Needless to say, I jumped at the prospect.
Just one problem...
It was to be shot in 3 different locations, and each leading lady was to be photographed separately.
Oh, and one other thing, they will be wearing white or very light colours, and the client wants them on a white background....
Now, creating composited large group portraits is something I have (a little!) experience with, but I have never had to execute one with little or no reference points. Unlike the 'Chameleon' shoot in the previous post, which has tons of reference points like chairs, this shot is set up from scratch in each location by (re)positioning the white columns and models against the white seamless background.
In a situation like this, the first thing to do is plan, so we started off with a basic structure of the image as a sketch, working out who will be sitting or standing where.
Next, work out the ideal height and angle of the camera (which in this instance was the top 2 legs of my Gitzo 1548 fully extended) then stick to it!
As I said before, keep the lighting consistent.

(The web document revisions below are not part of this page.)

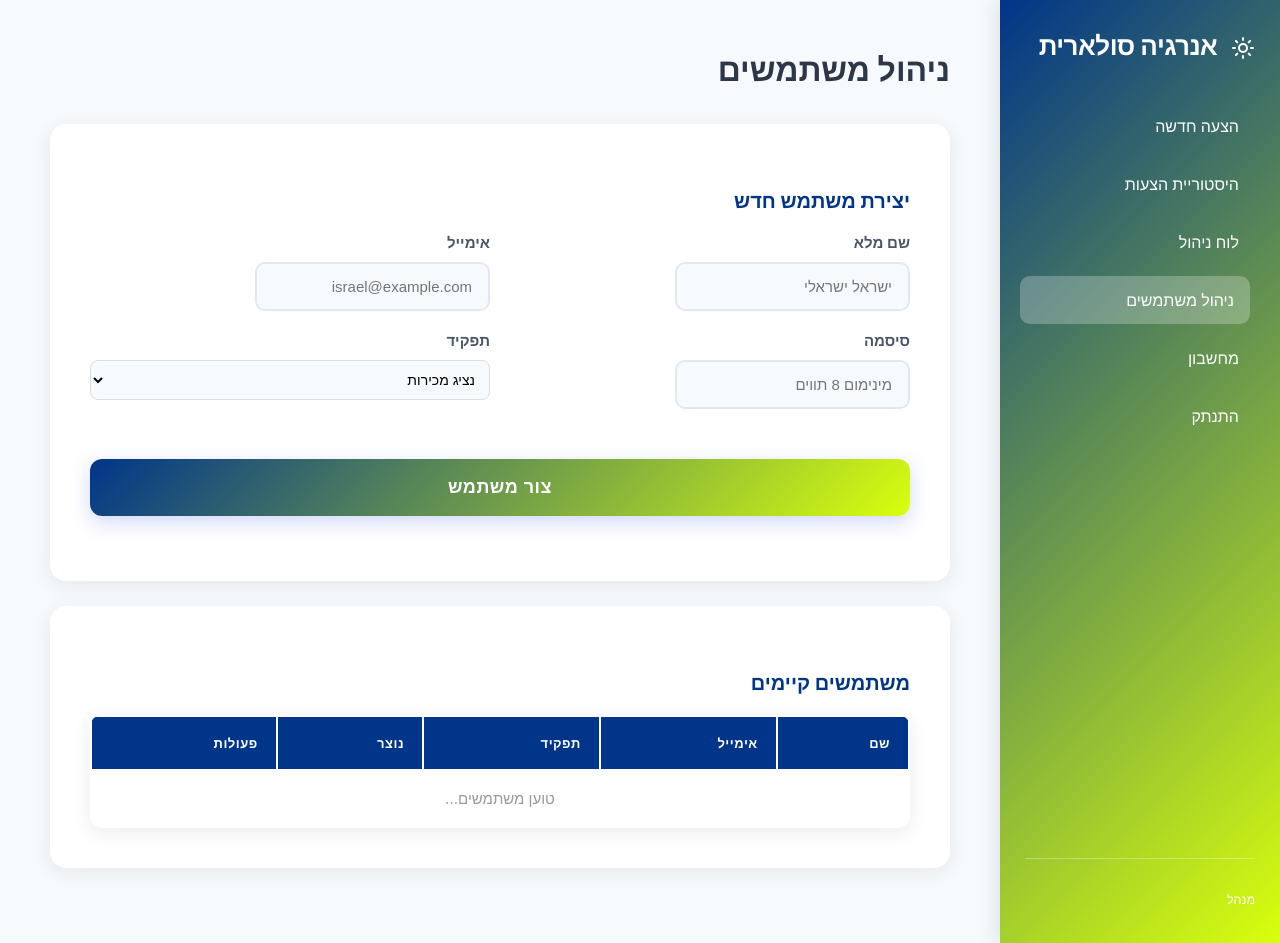
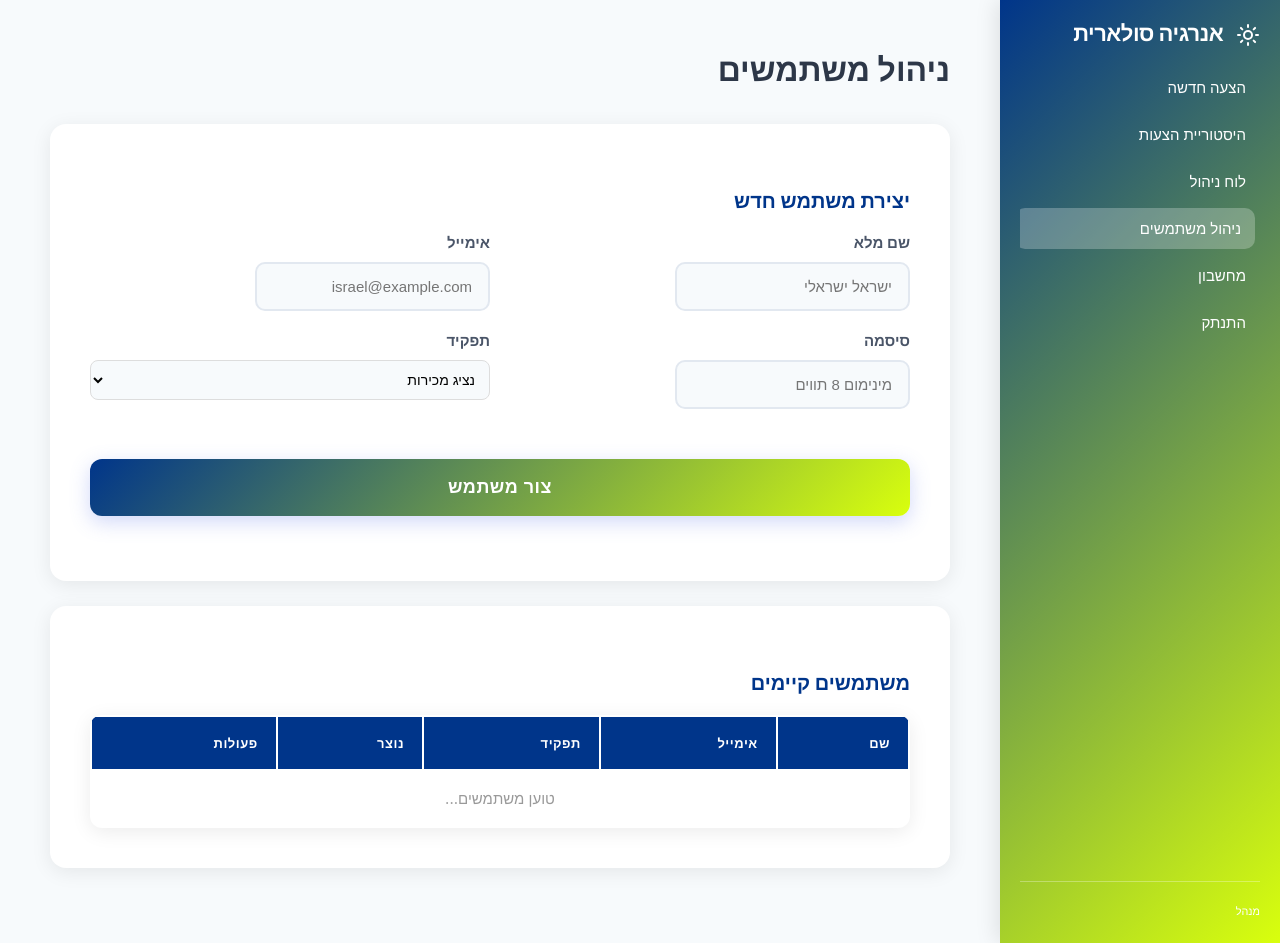
Before and after one commit to ramanhyrik/solar-quotation-system, a FastAPI app: template templates/users.html in a window 1280 px wide. Run offline with FastAPI, Linux system fonts and the light colour scheme; the template is opened without the code that fills it, so the values that code supplies are empty.

Commit message:
Optimize sidebar spacing for better content visibility
- Reduce sidebar padding from 30px to 20px
- Decrease header margin-bottom from 40px to 20px
- Reduce nav link padding and spacing
- Make nav section scrollable with flex: 1 and overflow-y: auto
- Reduce user-info padding and font size
- Adjust font sizes for more compact layout

All navigation items now fit comfortably in sidebar

🤖 Generated with [Claude Code](https://claude.com/claude-code)

Co-Authored-By: Claude <noreply@anthropic.com>

```diff
--- a/static/dashboard.css
+++ b/static/dashboard.css
@@ -14,7 +14,7 @@ body {
     height: 100vh;
     background: linear-gradient(135deg, #00358A 0%, #D9FF0D 100%);
     color: white;
-    padding: 30px 25px;
+    padding: 20px 20px;
     display: flex;
     flex-direction: column;
     box-shadow: -4px 0 20px rgba(0, 0, 0, 0.1);
@@ -26,27 +26,30 @@ body {
 }
 
 .sidebar h2 {
-    margin-bottom: 40px;
-    font-size: 26px;
+    margin-bottom: 20px;
+    font-size: 22px;
     font-weight: 700;
     letter-spacing: -0.5px;
     flex-shrink: 0;
 }
 
 .sidebar nav {
-    flex-shrink: 0;
+    flex: 1;
+    overflow-y: auto;
+    overflow-x: hidden;
+    margin-bottom: 15px;
 }
 
 .sidebar nav a {
     display: block;
-    padding: 14px 16px;
+    padding: 11px 14px;
     color: white;
     text-decoration: none;
     border-radius: 10px;
-    margin-bottom: 10px;
+    margin-bottom: 6px;
     transition: all 0.3s;
     font-weight: 500;
-    font-size: 16px;
+    font-size: 15px;
 }
 
 .sidebar nav a:hover,
@@ -57,9 +60,9 @@ body {
 
 .user-info {
     margin-top: auto;
-    padding-top: 25px;
+    padding-top: 15px;
     border-top: 1px solid rgba(255, 255, 255, 0.3);
-    font-size: 15px;
+    font-size: 13px;
     flex-shrink: 0;
 }
 
```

On this occasion, I opted for a very simple set up of a single light source coming from the left, slightly higher than eye level, and aimed down by 35 degrees.
I used an Elinchrom Style RX1200 mounted in a 190cm Elinchrom Octa lightbank. This gives SUCH a beautiful soft light.
This is quite a forgiving lightbank too, and meant that even if we could not always place the light EXACTLY where we wanted to, it would always give a similar look.
Now, what about that white-on-white issue?
It's much simpler to deal with than one might think, using 'subtractive fill.'
'Subtractive fill' sounds like something to make one's brain melt, but think of it like this:
Additive fill (from a reflector or light source) will lighten shadows.
Subtractive fill (from black 'Polyboards' or 'Gobos' or anything black) will create shadow, or a more defined darker area, by preventing light being reflected onto the subject.
When photographing actress Katherine Kelly of 'Emmerdale,' I used 2 black polyboards or 'Gobos,' one on either side of her:
To photograph actress Kara Tointon of 'Eastenders,' I used a black polyboard or 'Gobo' on one side only, because the effect was too profound; indeed, it needed a white board, not a black one, on the other side:
As we can see in both the individual shots of each leading lady, as well as the final composite, the golden rule is that with lighting, sometimes less is in fact more. The key is to use your eyes to observe the effects created by your lighting elements, which can be as simple as black or white cards. Remember this simple rule, and create gorgeous, glowing portraits.